[Information given Boundary: Start]
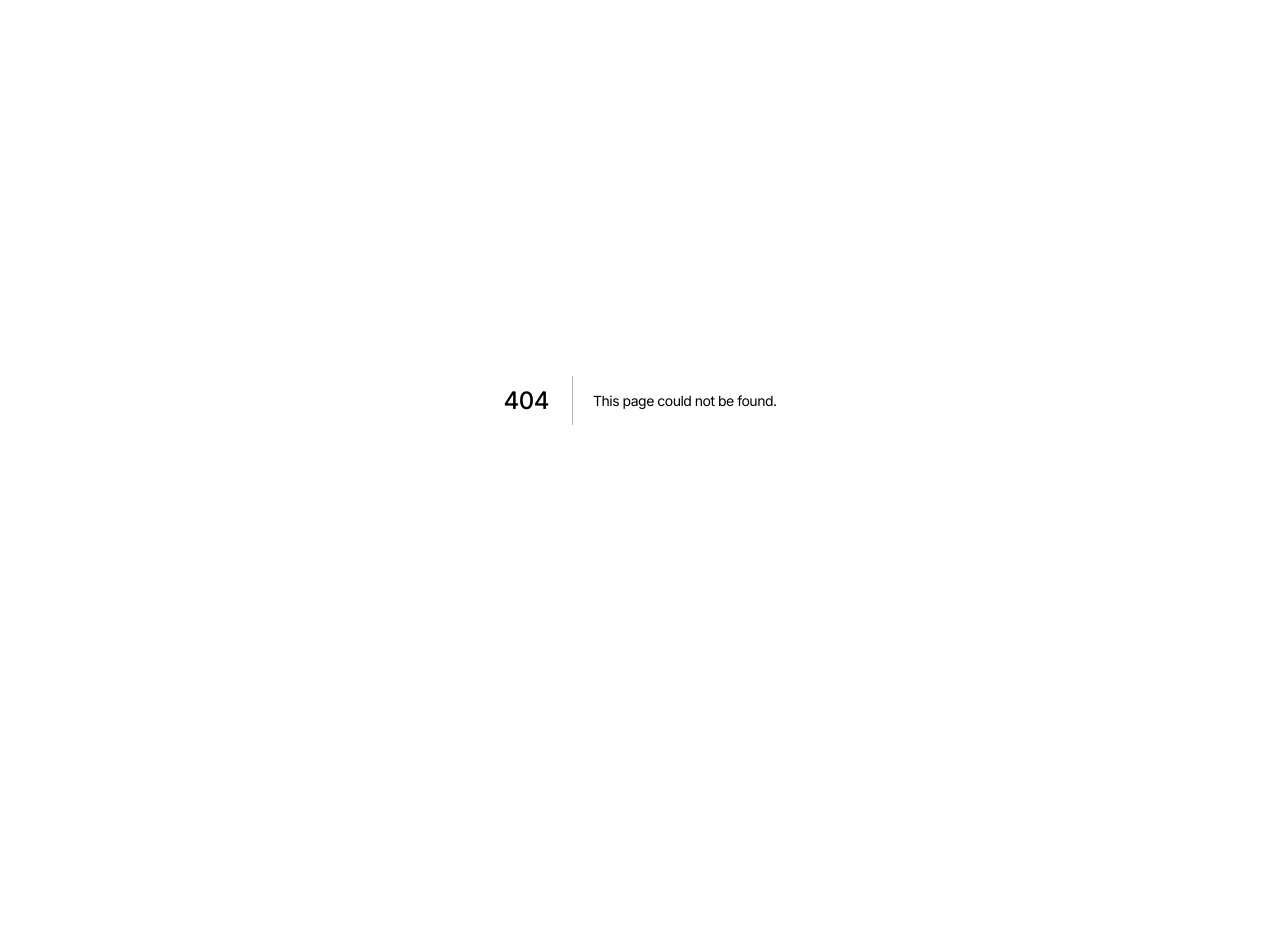
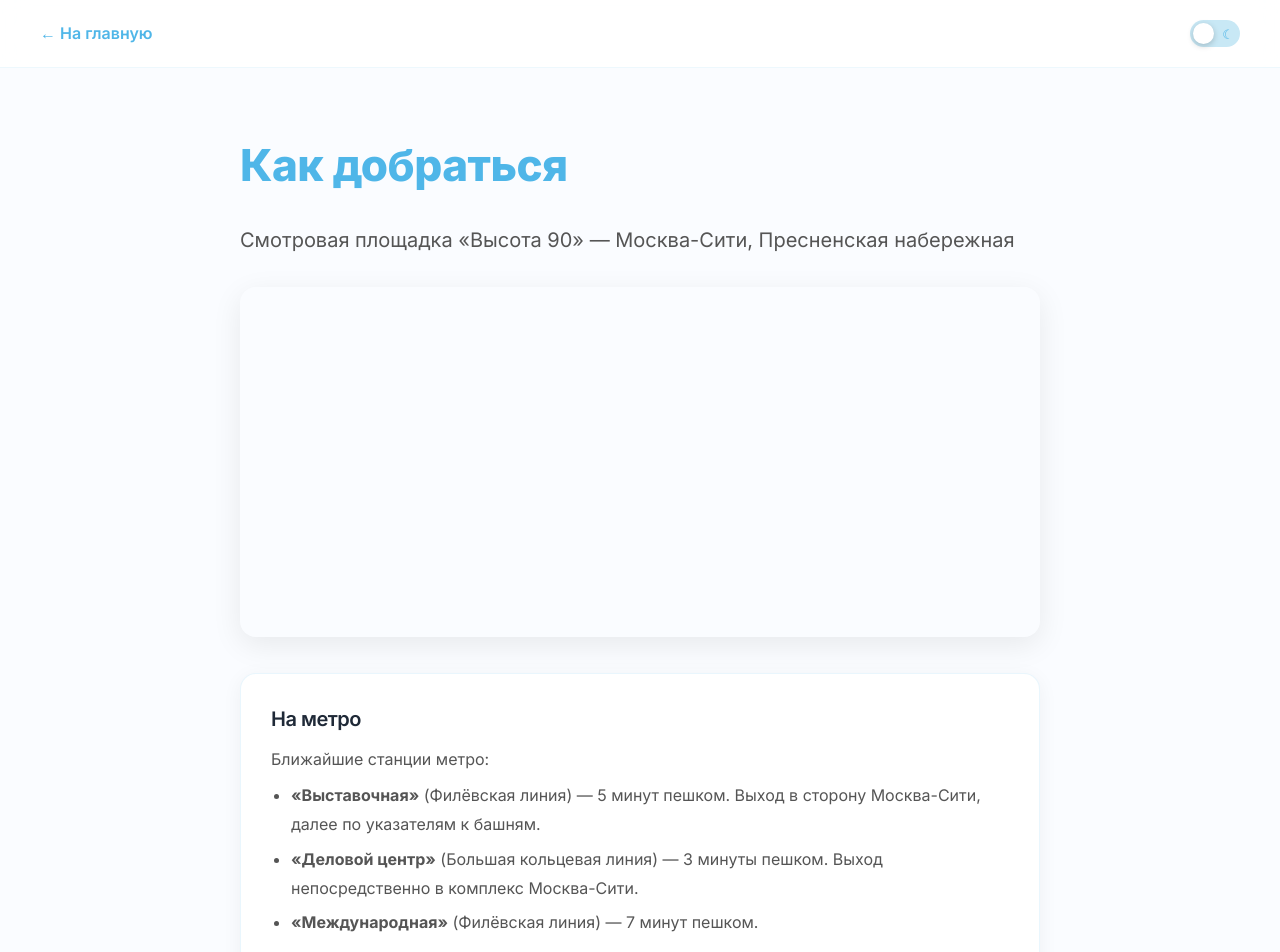
Before and after one commit to phobos003/smotra90, a Next.js app: page /location in a window 1280 px wide. Before the commit this address had no page. Shown: the top 952 px of the page. Before the commit the page ends 800 px from the top, so only its background shows below. Built offline with nearby package versions, Linux system fonts and the light colour scheme.

Commit message:
Тест

```diff
--- a/app/globals.css
+++ b/app/globals.css
@@ -1607,6 +1607,52 @@
 }
 }
 
+/* LOCATION PAGE */
+
+.locationMap{
+border-radius:16px;
+overflow:hidden;
+box-shadow:0 8px 30px rgba(0,0,0,0.08);
+margin-bottom:36px;
+}
+
+.locationMap iframe{
+display:block;
+width:100%;
+}
+
+body.dark .locationMap{
+box-shadow:0 8px 30px rgba(0,0,0,0.3);
+}
+
+.locationButtons{
+margin-top:16px;
+}
+
+.locationCta{
+text-align:center;
+margin-top:40px;
+}
+
+.locationCta .mapButton{
+display:inline-flex;
+padding:14px 28px;
+font-size:16px;
+}
+
+@media (max-width:768px){
+.locationMap{
+margin-bottom:24px;
+border-radius:12px;
+}
+
+.locationCta .mapButton{
+width:100%;
+text-align:center;
+justify-content:center;
+}
+}
+
 /* FAQ */
 
 .faq{
--- /dev/null
+++ b/app/location/page.tsx
@@ -0,0 +1,120 @@
+"use client"
+
+import { useEffect, useState } from "react"
+import Link from "next/link"
+
+export default function Location(){
+
+const [darkMode, setDarkMode] = useState(false)
+
+useEffect(()=>{
+const saved = localStorage.getItem("theme")
+if(saved === "dark"){
+setDarkMode(true)
+document.body.classList.add("dark")
+}
+},[])
+
+const toggleDark = () => {
+const next = !darkMode
+setDarkMode(next)
+document.body.classList.toggle("dark", next)
+localStorage.setItem("theme", next ? "dark" : "light")
+}
+
+return(
+<main className="rulesPage">
+
+<nav className="rulesNav">
+<Link href="/" className="rulesBack">← На главную</Link>
+<button className="themeToggle" onClick={toggleDark} aria-label="Переключить тему" />
+</nav>
+
+<div className="rulesContent">
+
+<h1>Как добраться</h1>
+<p className="rulesSubtitle">Смотровая площадка «Высота 90» — Москва-Сити, Пресненская набережная</p>
+
+<div className="locationMap">
+<iframe
+src="https://yandex.com/map-widget/v1/?ll=37.537434%2C55.749633&z=16.89&pt=37.537434,55.749633,pm2rdm"
+width="100%"
+height="350"
+style={{border:0}}
+loading="lazy"
+/>
+</div>
+
+<div className="rulesList">
+
+<div className="rulesItem">
+<h3>На метро</h3>
+<p>Ближайшие станции метро:</p>
+<ul>
+<li><strong>«Выставочная»</strong> (Филёвская линия) — 5 минут пешком. Выход в сторону Москва-Сити, далее по указателям к башням.</li>
+<li><strong>«Деловой центр»</strong> (Большая кольцевая линия) — 3 минуты пешком. Выход непосредственно в комплекс Москва-Сити.</li>
+<li><strong>«Международная»</strong> (Филёвская линия) — 7 минут пешком.</li>
+</ul>
+</div>
+
+<div className="rulesItem">
+<h3>На автомобиле</h3>
+<p>Подземная парковка Москва-Сити работает круглосуточно.</p>
+<ul>
+<li>Въезд со стороны Пресненской набережной и 1-го Красногвардейского проезда</li>
+<li>Стоимость парковки — от 200 ₽/час</li>
+<li>Навигатор: введите «Москва-Сити, Башня Федерация»</li>
+</ul>
+</div>
+
+<div className="rulesItem">
+<h3>На такси</h3>
+<p>Удобнее всего подъехать к главному входу Москва-Сити со стороны Пресненской набережной. Укажите точку назначения:</p>
+<ul>
+<li>Пресненская набережная, д. 12</li>
+<li>Среднее время в пути от центра — 15–25 минут</li>
+</ul>
+<div className="locationButtons">
+<a
+href="https://3.redirect.appmetrica.yandex.com/route?end-lat=55.749633&end-lon=37.537434"
+target="_blank"
+className="taxiButton"
+>
+Вызвать Яндекс Такси
+</a>
+</div>
+</div>
+
+<div className="rulesItem">
+<h3>На автобусе</h3>
+<ul>
+<li>Остановка <strong>«Выставочный центр»</strong> — автобусы М2, 243, Т39</li>
+<li>Остановка <strong>«Деловой центр»</strong> — автобусы 243, М1</li>
+</ul>
+</div>
+
+<div className="rulesItem">
+<h3>На электричке / МЦК</h3>
+<ul>
+<li>Станция МЦК <strong>«Деловой центр»</strong> — прямой выход в комплекс Москва-Сити</li>
+<li>Пересадка с метро на МЦК бесплатна в течение 90 минут</li>
+</ul>
+</div>
+
+</div>
+
+<div className="locationCta">
+<a
+href="https://yandex.ru/maps/?ll=37.537434,55.749633&z=17&pt=37.537434,55.749633,pm2rdm"
+target="_blank"
+className="mapButton"
+>
+Открыть в Яндекс.Картах
+</a>
+</div>
+
+</div>
+
+</main>
+)
+}
--- a/app/page.tsx
+++ b/app/page.tsx
@@ -199,6 +199,7 @@
 <span>Фотосессии</span>
 <span>Экскурсия с гидом</span>
 <span>270° обзор столицы</span>
+<span>333 метра над землей</span>
 
 </div>
 
@@ -223,6 +224,7 @@
 <a onClick={()=>scrollTo("about")}>О площадке</a>
 <a onClick={()=>scrollTo("contacts")}>Контакты</a>
 <a href="/rules">Правила</a>
+<a href="/location">Как добраться</a>
 </div>
 
 <div className="navRight">
@@ -591,6 +593,7 @@
 <a href="#about">О площадке</a>
 <a href="#contacts">Контакты</a>
 <a href="/rules">Правила посещения</a>
+<a href="/location">Как добраться</a>
 </div>
 
 <div className="footerInfo">
```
[Information given Boundary: End]
Print the material in full and exactly, minus the pictures.

Before and after one commit to phobos003/smotra90, a Next.js app: page /location in a window 1280 px wide. Before the commit this address had no page. Shown: the top 952 px of the page. Before the commit the page ends 800 px from the top, so only its background shows below. Built offline with nearby package versions, Linux system fonts and the light colour scheme.

Commit message:
Тест

```diff
--- a/app/globals.css
+++ b/app/globals.css
@@ -1607,6 +1607,52 @@
 }
 }
 
+/* LOCATION PAGE */
+
+.locationMap{
+border-radius:16px;
+overflow:hidden;
+box-shadow:0 8px 30px rgba(0,0,0,0.08);
+margin-bottom:36px;
+}
+
+.locationMap iframe{
+display:block;
+width:100%;
+}
+
+body.dark .locationMap{
+box-shadow:0 8px 30px rgba(0,0,0,0.3);
+}
+
+.locationButtons{
+margin-top:16px;
+}
+
+.locationCta{
+text-align:center;
+margin-top:40px;
+}
+
+.locationCta .mapButton{
+display:inline-flex;
+padding:14px 28px;
+font-size:16px;
+}
+
+@media (max-width:768px){
+.locationMap{
+margin-bottom:24px;
+border-radius:12px;
+}
+
+.locationCta .mapButton{
+width:100%;
+text-align:center;
+justify-content:center;
+}
+}
+
 /* FAQ */
 
 .faq{
--- /dev/null
+++ b/app/location/page.tsx
@@ -0,0 +1,120 @@
+"use client"
+
+import { useEffect, useState } from "react"
+import Link from "next/link"
+
+export default function Location(){
+
+const [darkMode, setDarkMode] = useState(false)
+
+useEffect(()=>{
+const saved = localStorage.getItem("theme")
+if(saved === "dark"){
+setDarkMode(true)
+document.body.classList.add("dark")
+}
+},[])
+
+const toggleDark = () => {
+const next = !darkMode
+setDarkMode(next)
+document.body.classList.toggle("dark", next)
+localStorage.setItem("theme", next ? "dark" : "light")
+}
+
+return(
+<main className="rulesPage">
+
+<nav className="rulesNav">
+<Link href="/" className="rulesBack">← На главную</Link>
+<button className="themeToggle" onClick={toggleDark} aria-label="Переключить тему" />
+</nav>
+
+<div className="rulesContent">
+
+<h1>Как добраться</h1>
+<p className="rulesSubtitle">Смотровая площадка «Высота 90» — Москва-Сити, Пресненская набережная</p>
+
+<div className="locationMap">
+<iframe
+src="https://yandex.com/map-widget/v1/?ll=37.537434%2C55.749633&z=16.89&pt=37.537434,55.749633,pm2rdm"
+width="100%"
+height="350"
+style={{border:0}}
+loading="lazy"
+/>
+</div>
+
+<div className="rulesList">
+
+<div className="rulesItem">
+<h3>На метро</h3>
+<p>Ближайшие станции метро:</p>
+<ul>
+<li><strong>«Выставочная»</strong> (Филёвская линия) — 5 минут пешком. Выход в сторону Москва-Сити, далее по указателям к башням.</li>
+<li><strong>«Деловой центр»</strong> (Большая кольцевая линия) — 3 минуты пешком. Выход непосредственно в комплекс Москва-Сити.</li>
+<li><strong>«Международная»</strong> (Филёвская линия) — 7 минут пешком.</li>
+</ul>
+</div>
+
+<div className="rulesItem">
+<h3>На автомобиле</h3>
+<p>Подземная парковка Москва-Сити работает круглосуточно.</p>
+<ul>
+<li>Въезд со стороны Пресненской набережной и 1-го Красногвардейского проезда</li>
+<li>Стоимость парковки — от 200 ₽/час</li>
+<li>Навигатор: введите «Москва-Сити, Башня Федерация»</li>
+</ul>
+</div>
+
+<div className="rulesItem">
+<h3>На такси</h3>
+<p>Удобнее всего подъехать к главному входу Москва-Сити со стороны Пресненской набережной. Укажите точку назначения:</p>
+<ul>
+<li>Пресненская набережная, д. 12</li>
+<li>Среднее время в пути от центра — 15–25 минут</li>
+</ul>
+<div className="locationButtons">
+<a
+href="https://3.redirect.appmetrica.yandex.com/route?end-lat=55.749633&end-lon=37.537434"
+target="_blank"
+className="taxiButton"
+>
+Вызвать Яндекс Такси
+</a>
+</div>
+</div>
+
+<div className="rulesItem">
+<h3>На автобусе</h3>
+<ul>
+<li>Остановка <strong>«Выставочный центр»</strong> — автобусы М2, 243, Т39</li>
+<li>Остановка <strong>«Деловой центр»</strong> — автобусы 243, М1</li>
+</ul>
+</div>
+
+<div className="rulesItem">
+<h3>На электричке / МЦК</h3>
+<ul>
+<li>Станция МЦК <strong>«Деловой центр»</strong> — прямой выход в комплекс Москва-Сити</li>
+<li>Пересадка с метро на МЦК бесплатна в течение 90 минут</li>
+</ul>
+</div>
+
+</div>
+
+<div className="locationCta">
+<a
+href="https://yandex.ru/maps/?ll=37.537434,55.749633&z=17&pt=37.537434,55.749633,pm2rdm"
+target="_blank"
+className="mapButton"
+>
+Открыть в Яндекс.Картах
+</a>
+</div>
+
+</div>
+
+</main>
+)
+}
--- a/app/page.tsx
+++ b/app/page.tsx
@@ -199,6 +199,7 @@
 <span>Фотосессии</span>
 <span>Экскурсия с гидом</span>
 <span>270° обзор столицы</span>
+<span>333 метра над землей</span>
 
 </div>
 
@@ -223,6 +224,7 @@
 <a onClick={()=>scrollTo("about")}>О площадке</a>
 <a onClick={()=>scrollTo("contacts")}>Контакты</a>
 <a href="/rules">Правила</a>
+<a href="/location">Как добраться</a>
 </div>
 
 <div className="navRight">
@@ -591,6 +593,7 @@
 <a href="#about">О площадке</a>
 <a href="#contacts">Контакты</a>
 <a href="/rules">Правила посещения</a>
+<a href="/location">Как добраться</a>
 </div>
 
 <div className="footerInfo">
```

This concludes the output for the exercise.